“I’ve sat on council for years and always have been very supportive for years of doing something at this intersection to include roundabouts,” Butler said, referring conversations back to 2008. “The more we facilitate cars coming into this village we will never, ever get our carbon footprint to where we want to. Why are we not hearing from our staff (on) how are we going to deal with the increase of single-use vehicles coming up into the village?”

The mayor, who said the improved bus service is a start, also said there should be more public outreach to see if they feel there is a need currently for a roundabout or if people don’t mind the up to one-minute delays and backups on Owl Creek Road during peak times.

Town Manager Clint Kinney said there are delays that affect that road, mainly trying to turn left to go up toward Base Village, about 30 days a year, mostly during the ski season. But there is more involved than the left turn.

“That’s part of the argument for (a roundabout),” Kinney said. “The utilities need to be changed and improved no matter what. That work needs to be done. What we’re trying to say is if that work needs to be done, the culvert needs some attention. … So perhaps doing this all in one shot is the most effective way to do that.”

Public Works Director Anne Martens said after the meeting that the utility work is not pressing but could see things needing to be addressed in the next five years or so.

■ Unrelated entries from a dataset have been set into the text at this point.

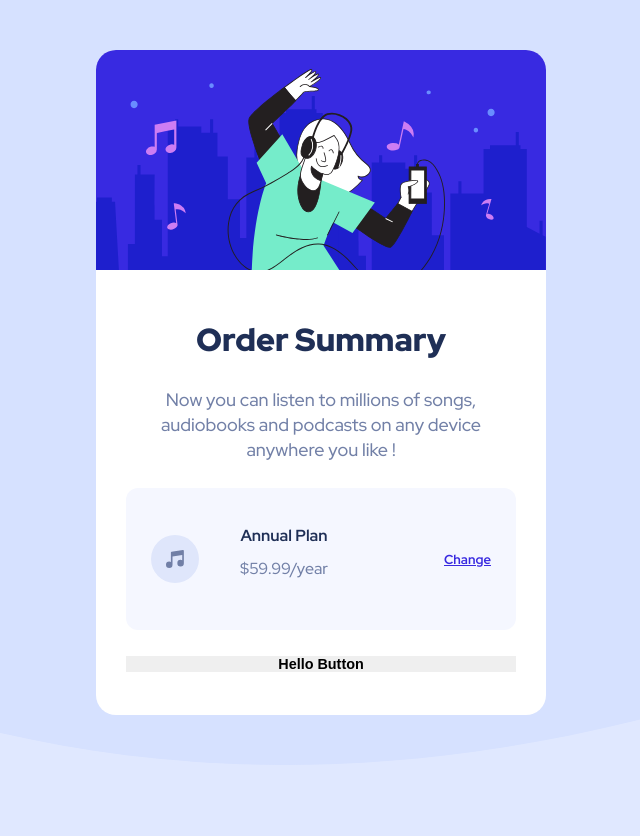
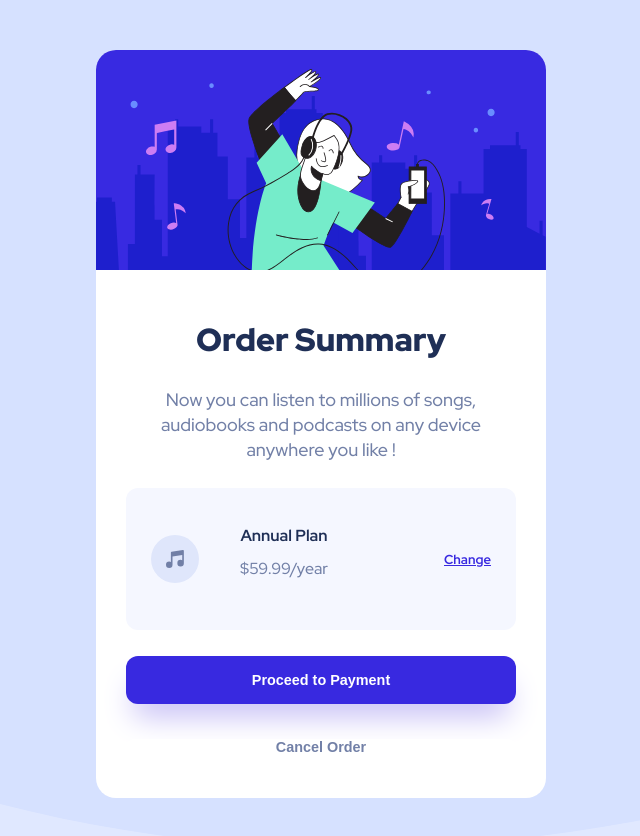
Before and after one commit to PuneetSivananda/ytube-projects, a React (Create React App) app in the folder material-card/: page / in a window 1280 px wide. Shown: the top 836 px of the page, without its empty margins (319-959 px from the left). Before the commit the page ends 800 px from the top, so only its background shows below. Built offline with nearby package versions, Linux system fonts and the light colour scheme.

Commit message:
feat: finished the material ui card component

```diff
--- a/material-card/package.json
+++ b/material-card/package.json
@@ -16,7 +16,8 @@
     "start": "react-scripts start",
     "build": "react-scripts build",
     "test": "react-scripts test",
-    "eject": "react-scripts eject"
+    "eject": "react-scripts eject",
+    "clean": "rm -rf node_modules/"
   },
   "eslintConfig": {
     "extends": [
--- a/material-card/src/components/Card.jsx
+++ b/material-card/src/components/Card.jsx
@@ -58,6 +58,33 @@ const styles = makeStyles(() => ({
     planDescription: {
         lineHeight: "20px",
         marginRight: "75px"
+    },
+    "@global": {
+        button: {
+            width: "100%",
+            border: "none",
+            borderRadius: "12px",
+            fontWeight: "700",
+            fontSize: "0.9rem",
+            cursor: "pointer"
+        }
+    },
+    proceedButton: {
+        backgroundColor: brightBlue,
+        padding: "1rem 0",
+        color: "white",
+        boxShadow: "0 20px 30px -8px rgb(197 189 245)",
+        "&:hover": {
+            opacity: "0.8"
+        }
+    },
+    cancelButton: {
+        backgroundColor: "white",
+        color: desaturatedblue,
+        marginTop: "22px",
+        "&:hover": {
+            color: "black"
+        }
     }
 }))
 
@@ -74,13 +101,14 @@ const Card = () => {
                 </p>
                 <div className={classes.planContainer}>
                     <img src="./images/icon-music.svg" alt="Icon Music" />
-                    <div class={classes.planDescription}>
+                    <div className={classes.planDescription}>
                         <strong>Annual Plan</strong>
                         <p>$59.99/year</p>
                     </div>
                     <a href="/#">Change</a>
                 </div>
-                <button>Hello Button</button>
+                <button className={classes.proceedButton}>Proceed to Payment</button>
+                <button className={classes.cancelButton}>Cancel Order</button>
             </div>
         </div>
     )
```
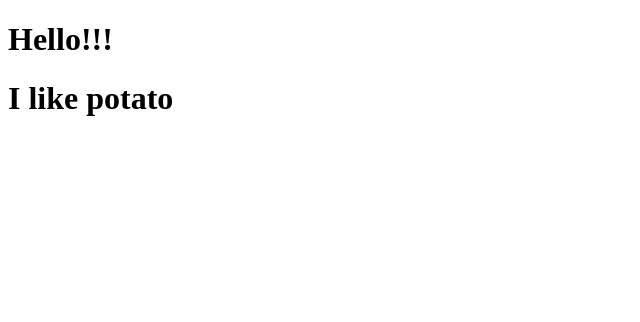
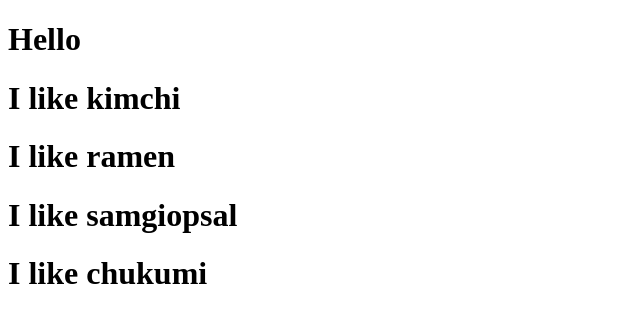
Before and after one commit to Nullgom/movie-app-2020, a React (Create React App) app: page / in a window 1280 px wide. Shown: the top 322 px of the page, without its empty margins (0-640 px from the left). Built offline with nearby package versions, Linux system fonts and the light colour scheme.

Commit message:
03-4 세 번째 리액트 기초 개념:props

```diff
--- a/src/App.js
+++ b/src/App.js
@@ -1,14 +1,17 @@
 import React from 'react';
 
-function Potato() {
-  return <h1>I like potato</h1>;
+function Food({ fav }) {
+  return <h1>I like {fav}</h1>;
 }
 
 function App() {
   return (
     <div>
-      <h1>Hello!!!</h1>
-      <Potato />
+      <h1>Hello</h1>
+      <Food fav="kimchi" />
+      <Food fav="ramen" />
+      <Food fav="samgiopsal" />
+      <Food fav="chukumi" />
     </div>
   );
 }
```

“They are all aging,” she said. “It’s not imminent it’s going to happen tomorrow, but it all needs to be addressed.”

Now, Martens will go to the design company, which already was tasked with design for the three intersections, and have them put together a complete presentation of the three together.

There is $330,000 earmarked in the budget for the roundabout design, and a separate design budget for the Sinclair and Faraway improvements, she said.

“Our hope was to do something with those two intersections still this summer or early fall, but we’ll be coming together in the next few months to talk about it,” Martens said.